Aspirin use three or more times per week is associated with reductions in all-cause, any cancer, gastrointestinal cancer, and colorectal cancer (CRC) mortality among older adults, according to a study, ‘With Mortality Risk Among Older Adult Participants in the Prostate, Lung, Colorectal, and Ovarian Cancer Screening Trial’, published in JAMA Network Open.
Aspirin use has been associated with reduced risk of cancer mortality, particularly of the colorectum. However, aspirin efficacy may be influenced by biological characteristics, such as obesity and age. With the increasing prevalence of obesity and conflicting data regarding the effect of aspirin in older adults, understanding the potential association of aspirin use with cancer mortality according to BMI and age is imperative.
Therefore, Dr Holli A Loomans-Kropp from the National Cancer Institute in Rockville, MD, and colleagues sought to investigate the association of aspirin use with risk of all-cause, any cancer, gastrointestinal (GI) cancer and CRC mortality among older adults (aged 65 years and older) and performed an exploratory analysis of the association of aspirin use with mortality stratified by BMI.
Using data from the Prostate, Lung, Colorectal, and Ovarian (PLCO) Cancer Screening Trial, they examined records from 146,152 individuals (mean age at baseline, 66.3 years) who were followed for a median of 12.5 years (November 1993 to July 2, 2001 and follow-up 2006-2008), encompassing 1,822,164 person-years. Analysis began in late 2018 and was completed in September 2019.
The primary outcome was all-cause, any cancer, GI cancer,or CRC mortality. The investigators performed multivariable hazard ratios (HRs) and 95% CIs were calculated using time-varying Cox proportional hazards regression modelling, adjusted for additional factors.
The researchers found that aspirin use one to three times per month correlated with a reduced risk for all-cause and cancer mortality compared with no use (hazard ratios, 0.84 and 0.87, respectively). Reduced risks for mortality of all causes, any cancer, gastrointestinal cancer and CRC were reported with aspirin use three or more times per week (hazard ratios, 0.81, 0.85, 0.75, and 0.71, respectively).

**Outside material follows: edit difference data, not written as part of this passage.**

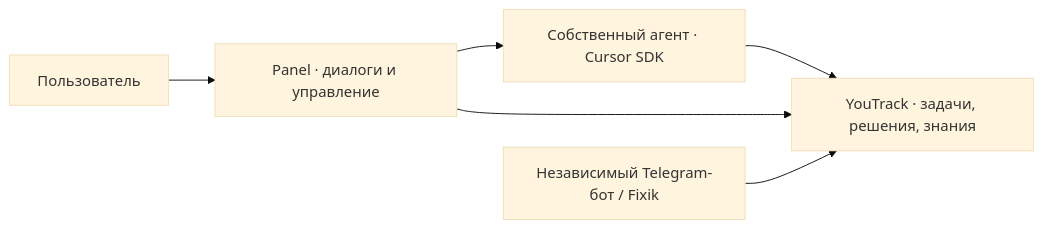
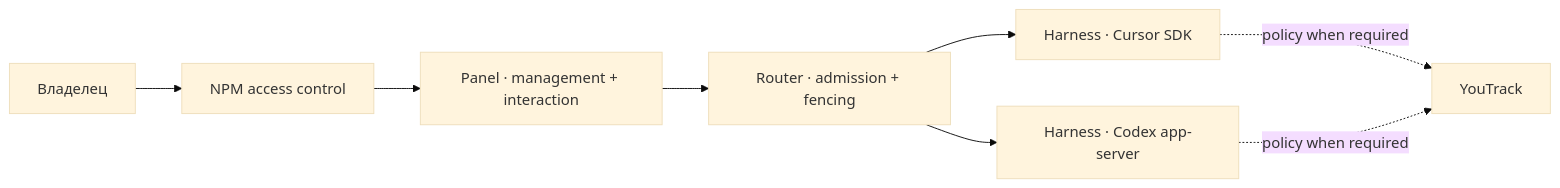
The diagram in README.md (boxvtk621/homelab-telegram-panel), drawn with Mermaid (base theme) before and after one commit. The commit also changed other lines of this file and 49 other files, not shown here.

Commit message:
fix(panel): remove YouTrack UI and credentials

````diff
--- a/README.md
+++ b/README.md
@@ -87,8 +35,10 @@
 ```mermaid
 flowchart LR
-    User[Пользователь] --> Panel[Panel · диалоги и управление]
-    Panel --> Agent[Собственный агент · Cursor SDK]
-    Agent --> YT[YouTrack · задачи, решения, знания]
-    Panel --> YT
-    Bot[Независимый Telegram-бот / Fixik] --> YT
+    User[Владелец] --> Edge[NPM access control]
+    Edge --> Panel[Panel · management + interaction]
+    Panel --> Router[Router · admission + fencing]
+    Router --> Cursor[Harness · Cursor SDK]
+    Router --> Codex[Harness · Codex app-server]
+    Cursor -. policy when required .-> YT[YouTrack]
+    Codex -. policy when required .-> YT
 ```
````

On stratification by BMI, aspirin use three or more times per week correlated with a reduced risk for all-cause and any cancer mortality among those with a BMI20-24 (hazard ratios, 0.82 and 0.86, respectively) and with reduced risk for all-cause, any cancer, gastrointestinal cancer and CRC mortality with a BMI25-29.9 (hazard ratios, 0.82, 0.86, 0.72, and 0.66, respectively).
"Future studies should further examine the association of BMI with the efficacy of aspirin as a cancer preventive agent to adapt to the changing global obesity trends," the authors write.
One author disclosed financial ties to the pharmaceutical industry.